%%

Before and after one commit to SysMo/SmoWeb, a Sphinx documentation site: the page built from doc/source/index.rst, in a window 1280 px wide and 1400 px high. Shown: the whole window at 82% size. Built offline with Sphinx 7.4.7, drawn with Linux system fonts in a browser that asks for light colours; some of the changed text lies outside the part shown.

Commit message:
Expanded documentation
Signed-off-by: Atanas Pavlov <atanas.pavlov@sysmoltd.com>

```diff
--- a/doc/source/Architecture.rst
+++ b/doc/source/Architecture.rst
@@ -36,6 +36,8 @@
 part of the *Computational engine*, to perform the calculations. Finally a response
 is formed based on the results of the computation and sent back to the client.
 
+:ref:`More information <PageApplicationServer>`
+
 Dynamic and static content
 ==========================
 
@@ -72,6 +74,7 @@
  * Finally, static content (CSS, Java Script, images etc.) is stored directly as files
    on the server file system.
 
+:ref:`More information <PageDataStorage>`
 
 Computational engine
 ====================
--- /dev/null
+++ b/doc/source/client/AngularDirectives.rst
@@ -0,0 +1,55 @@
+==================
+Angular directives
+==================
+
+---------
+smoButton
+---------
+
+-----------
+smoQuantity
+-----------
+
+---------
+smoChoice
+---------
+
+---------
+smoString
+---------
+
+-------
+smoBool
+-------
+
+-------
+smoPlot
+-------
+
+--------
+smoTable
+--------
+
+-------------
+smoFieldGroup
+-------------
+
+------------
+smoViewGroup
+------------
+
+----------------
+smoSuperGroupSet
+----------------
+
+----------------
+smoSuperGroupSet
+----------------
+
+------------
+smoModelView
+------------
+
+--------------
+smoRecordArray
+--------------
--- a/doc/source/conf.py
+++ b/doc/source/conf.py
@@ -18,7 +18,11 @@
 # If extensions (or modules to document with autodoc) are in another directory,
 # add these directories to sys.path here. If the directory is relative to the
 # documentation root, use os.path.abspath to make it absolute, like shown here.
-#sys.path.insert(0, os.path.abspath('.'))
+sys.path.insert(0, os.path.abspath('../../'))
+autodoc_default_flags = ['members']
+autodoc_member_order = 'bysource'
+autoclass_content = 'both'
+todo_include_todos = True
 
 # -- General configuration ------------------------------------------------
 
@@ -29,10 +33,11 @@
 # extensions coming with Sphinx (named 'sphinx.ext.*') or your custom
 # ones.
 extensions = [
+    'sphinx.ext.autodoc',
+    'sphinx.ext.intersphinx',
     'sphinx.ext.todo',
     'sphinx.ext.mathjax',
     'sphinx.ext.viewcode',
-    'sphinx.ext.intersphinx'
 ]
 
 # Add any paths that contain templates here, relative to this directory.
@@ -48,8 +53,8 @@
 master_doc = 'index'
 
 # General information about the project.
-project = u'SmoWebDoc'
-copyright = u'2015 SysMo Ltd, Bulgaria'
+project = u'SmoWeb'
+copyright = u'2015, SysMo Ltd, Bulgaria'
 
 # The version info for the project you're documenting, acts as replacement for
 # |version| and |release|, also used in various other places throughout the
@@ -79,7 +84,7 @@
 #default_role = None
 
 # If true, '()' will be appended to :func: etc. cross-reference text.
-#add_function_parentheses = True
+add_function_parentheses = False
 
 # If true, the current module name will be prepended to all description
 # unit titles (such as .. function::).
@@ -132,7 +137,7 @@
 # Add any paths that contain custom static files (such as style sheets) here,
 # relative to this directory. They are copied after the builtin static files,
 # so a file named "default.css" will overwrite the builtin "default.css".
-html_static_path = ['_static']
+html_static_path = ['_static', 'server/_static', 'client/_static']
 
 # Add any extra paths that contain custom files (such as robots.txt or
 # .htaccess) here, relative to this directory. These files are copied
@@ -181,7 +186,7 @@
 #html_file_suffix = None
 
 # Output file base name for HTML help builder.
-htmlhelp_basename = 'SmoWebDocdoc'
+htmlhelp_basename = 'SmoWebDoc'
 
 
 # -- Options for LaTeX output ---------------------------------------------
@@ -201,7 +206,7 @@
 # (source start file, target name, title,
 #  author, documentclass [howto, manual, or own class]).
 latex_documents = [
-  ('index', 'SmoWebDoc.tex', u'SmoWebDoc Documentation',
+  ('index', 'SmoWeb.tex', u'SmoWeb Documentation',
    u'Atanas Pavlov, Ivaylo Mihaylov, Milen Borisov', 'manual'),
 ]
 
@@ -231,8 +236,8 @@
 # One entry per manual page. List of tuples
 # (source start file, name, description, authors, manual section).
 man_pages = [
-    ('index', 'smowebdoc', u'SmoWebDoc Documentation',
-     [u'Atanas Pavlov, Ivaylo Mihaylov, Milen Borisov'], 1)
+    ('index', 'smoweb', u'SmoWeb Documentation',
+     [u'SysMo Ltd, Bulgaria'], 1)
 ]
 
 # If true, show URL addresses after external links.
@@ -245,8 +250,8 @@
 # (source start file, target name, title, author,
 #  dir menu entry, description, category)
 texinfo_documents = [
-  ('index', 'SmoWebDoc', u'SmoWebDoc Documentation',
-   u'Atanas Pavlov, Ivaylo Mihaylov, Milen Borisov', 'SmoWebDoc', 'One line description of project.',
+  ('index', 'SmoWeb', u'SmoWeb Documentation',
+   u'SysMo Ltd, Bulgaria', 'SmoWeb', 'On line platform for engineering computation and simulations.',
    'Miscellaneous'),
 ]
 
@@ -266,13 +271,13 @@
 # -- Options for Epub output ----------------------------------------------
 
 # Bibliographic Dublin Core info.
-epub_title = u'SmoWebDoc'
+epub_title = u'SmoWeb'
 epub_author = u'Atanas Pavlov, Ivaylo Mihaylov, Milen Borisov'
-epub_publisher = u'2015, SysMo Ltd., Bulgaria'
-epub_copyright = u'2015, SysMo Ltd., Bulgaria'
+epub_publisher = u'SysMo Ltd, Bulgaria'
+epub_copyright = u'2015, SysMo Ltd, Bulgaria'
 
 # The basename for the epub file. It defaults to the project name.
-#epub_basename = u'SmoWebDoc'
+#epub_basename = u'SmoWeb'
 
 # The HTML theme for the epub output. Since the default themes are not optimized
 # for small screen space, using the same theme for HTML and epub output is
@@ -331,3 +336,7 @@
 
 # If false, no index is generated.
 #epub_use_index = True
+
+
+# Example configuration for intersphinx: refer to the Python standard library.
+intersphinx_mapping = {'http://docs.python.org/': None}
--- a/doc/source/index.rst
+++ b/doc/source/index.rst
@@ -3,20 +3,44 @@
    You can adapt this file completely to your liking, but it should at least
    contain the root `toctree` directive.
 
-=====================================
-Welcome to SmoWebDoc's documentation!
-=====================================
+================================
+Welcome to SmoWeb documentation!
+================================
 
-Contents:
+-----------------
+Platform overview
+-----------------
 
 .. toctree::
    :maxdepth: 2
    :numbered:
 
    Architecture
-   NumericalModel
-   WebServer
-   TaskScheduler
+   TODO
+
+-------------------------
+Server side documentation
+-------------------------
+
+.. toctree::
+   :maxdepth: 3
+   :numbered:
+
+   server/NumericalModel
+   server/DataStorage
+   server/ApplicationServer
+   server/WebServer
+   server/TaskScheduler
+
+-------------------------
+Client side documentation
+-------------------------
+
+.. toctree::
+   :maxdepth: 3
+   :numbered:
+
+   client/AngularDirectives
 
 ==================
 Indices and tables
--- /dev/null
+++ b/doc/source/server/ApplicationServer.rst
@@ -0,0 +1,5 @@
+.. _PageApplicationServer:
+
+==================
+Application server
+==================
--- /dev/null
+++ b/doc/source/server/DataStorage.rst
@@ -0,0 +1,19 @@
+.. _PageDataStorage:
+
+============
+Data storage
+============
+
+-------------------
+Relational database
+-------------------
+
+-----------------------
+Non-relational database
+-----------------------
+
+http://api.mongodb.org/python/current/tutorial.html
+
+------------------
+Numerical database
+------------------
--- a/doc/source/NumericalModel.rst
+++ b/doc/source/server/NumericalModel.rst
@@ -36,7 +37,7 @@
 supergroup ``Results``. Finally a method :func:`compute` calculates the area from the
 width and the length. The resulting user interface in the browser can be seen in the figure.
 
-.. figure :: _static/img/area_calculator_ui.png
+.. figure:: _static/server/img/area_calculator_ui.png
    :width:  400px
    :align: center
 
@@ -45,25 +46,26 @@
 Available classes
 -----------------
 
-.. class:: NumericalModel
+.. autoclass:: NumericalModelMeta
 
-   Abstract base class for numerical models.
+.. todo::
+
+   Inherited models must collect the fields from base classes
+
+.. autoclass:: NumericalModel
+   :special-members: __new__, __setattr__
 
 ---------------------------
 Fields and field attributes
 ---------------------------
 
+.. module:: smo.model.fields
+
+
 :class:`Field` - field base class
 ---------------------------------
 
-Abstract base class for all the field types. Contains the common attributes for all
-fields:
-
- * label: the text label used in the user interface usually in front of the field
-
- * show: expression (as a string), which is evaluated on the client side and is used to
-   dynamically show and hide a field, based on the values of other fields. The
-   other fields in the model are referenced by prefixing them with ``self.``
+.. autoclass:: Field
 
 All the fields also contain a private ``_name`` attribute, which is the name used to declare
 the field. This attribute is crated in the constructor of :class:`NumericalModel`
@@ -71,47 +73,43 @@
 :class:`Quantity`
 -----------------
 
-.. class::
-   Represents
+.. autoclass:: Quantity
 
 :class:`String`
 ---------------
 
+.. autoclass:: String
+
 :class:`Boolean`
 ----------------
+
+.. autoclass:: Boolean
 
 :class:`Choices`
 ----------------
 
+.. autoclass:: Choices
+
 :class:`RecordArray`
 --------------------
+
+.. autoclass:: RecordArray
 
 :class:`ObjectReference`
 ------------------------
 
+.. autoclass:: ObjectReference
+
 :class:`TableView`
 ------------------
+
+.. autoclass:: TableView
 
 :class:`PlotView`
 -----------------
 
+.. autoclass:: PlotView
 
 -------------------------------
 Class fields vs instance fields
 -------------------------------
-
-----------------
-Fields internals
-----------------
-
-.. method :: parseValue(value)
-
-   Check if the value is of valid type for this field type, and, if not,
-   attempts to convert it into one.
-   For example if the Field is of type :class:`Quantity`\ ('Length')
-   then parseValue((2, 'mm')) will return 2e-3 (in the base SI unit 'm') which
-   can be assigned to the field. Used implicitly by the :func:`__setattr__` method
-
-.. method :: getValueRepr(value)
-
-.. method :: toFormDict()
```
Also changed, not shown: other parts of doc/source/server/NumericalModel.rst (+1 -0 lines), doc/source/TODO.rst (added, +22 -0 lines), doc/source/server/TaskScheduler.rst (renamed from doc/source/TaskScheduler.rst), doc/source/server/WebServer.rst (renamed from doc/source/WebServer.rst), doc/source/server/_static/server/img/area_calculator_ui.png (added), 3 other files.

%%

Take every line from the records above that has the word "None" and copy it.

Task result:
 #default_role = None
 #html_file_suffix = None
+intersphinx_mapping = {'http://docs.python.org/': None}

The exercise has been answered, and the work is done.